Paying for Criminals’ Pensions

Yesterday, the PA House passed an amendment making it illegal for public employees to request lump-sum pension payments after they have been convicted of a crime related to their duties.

The policy is a response to former Judge Mark A. Ciavarella Jr.’s request of nearly $234,000. Ciavarella is eligible for a monthly pension payment of at least $5,150 until sentencing, but a pension payment is protected from forfeiture.

Revoking Ciavarella’s pension will do little to address the billions of dollars taxpayers are expected to shoulder in unfunded retirement benefits. Then again, given Pennsylvania’s record of convicting civil servants, perhaps the law would make an impact.
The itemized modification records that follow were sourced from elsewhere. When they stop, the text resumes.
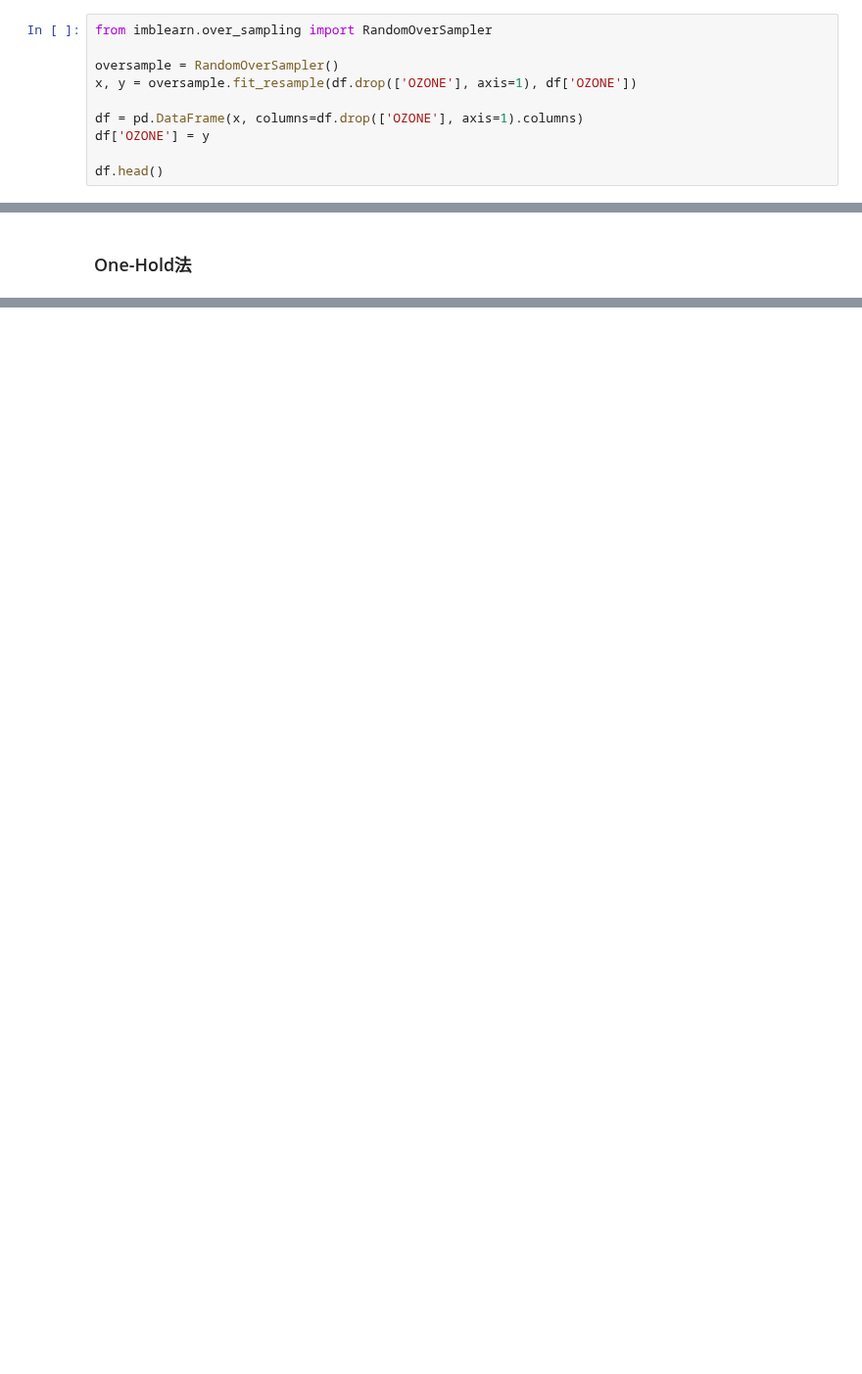
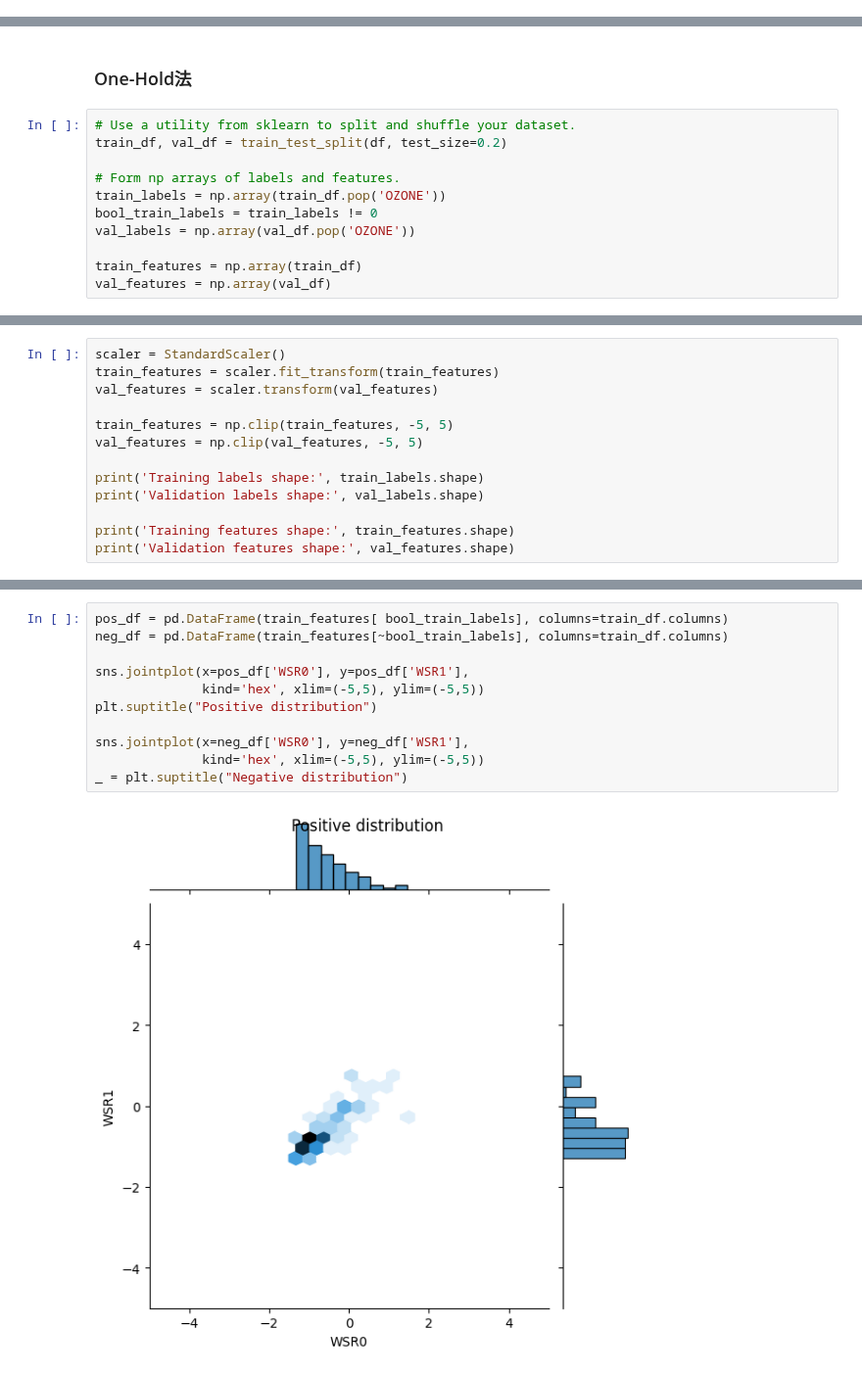
Before and after one commit to Mr-Kondo/_Inbox, a Jupyter notebook: main_cnn.ipynb, the cells around one changed output, grey strips where cells are left out. Shown at 98% size. Cells and saved outputs as stored; diff of their text form; blank space fills up the shorter version.

```diff
--- a/main_cnn.ipynb
+++ b/main_cnn.ipynb
@@ -99,13 +117,3 @@ SLP     -        0.0
 SLP_    -        0.0
 Precp   -        0.0
 OZONE   -        0.0
-# %%
-from imblearn.over_sampling import RandomOverSampler
-
-oversample = RandomOverSampler()
-x, y = oversample.fit_resample(df.drop(['OZONE'], axis=1), df['OZONE'])
-
-df = pd.DataFrame(x, columns=df.drop(['OZONE'], axis=1).columns)
-df['OZONE'] = y
-
-df.head()
@@ -154,2 +129,13 @@ Python 3.10.12
 # %% [markdown]
 ### One-Hold法
+# %%
+# Use a utility from sklearn to split and shuffle your dataset.
+train_df, val_df = train_test_split(df, test_size=0.2)
+
+# Form np arrays of labels and features.
+train_labels = np.array(train_df.pop('OZONE'))
+bool_train_labels = train_labels != 0
+val_labels = np.array(val_df.pop('OZONE'))
+
+train_features = np.array(train_df)
+val_features = np.array(val_df)
@@ -155,0 +148,13 @@ Python 3.10.12
+# %%
+scaler = StandardScaler()
+train_features = scaler.fit_transform(train_features)
+val_features = scaler.transform(val_features)
+
+train_features = np.clip(train_features, -5, 5)
+val_features = np.clip(val_features, -5, 5)
+
+print('Training labels shape:', train_labels.shape)
+print('Validation labels shape:', val_labels.shape)
+
+print('Training features shape:', train_features.shape)
+print('Validation features shape:', val_features.shape)
@@ -155,0 +168,13 @@ Python 3.10.12
+# %%
+pos_df = pd.DataFrame(train_features[ bool_train_labels], columns=train_df.columns)
+neg_df = pd.DataFrame(train_features[~bool_train_labels], columns=train_df.columns)
+
+sns.jointplot(x=pos_df['WSR0'], y=pos_df['WSR1'],
+              kind='hex', xlim=(-5,5), ylim=(-5,5))
+plt.suptitle("Positive distribution")
+
+sns.jointplot(x=neg_df['WSR0'], y=neg_df['WSR1'],
+              kind='hex', xlim=(-5,5), ylim=(-5,5))
+_ = plt.suptitle("Negative distribution")
+# %% [output]
+[figure, added]
```
Also changed, not shown: parts of 100 cells of this notebook.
But if lawmakers are seriously concerned about criminals hosing taxpayers they should reform SERS and PSERS by moving to a defined contribution plan instead of current defined benefit plans.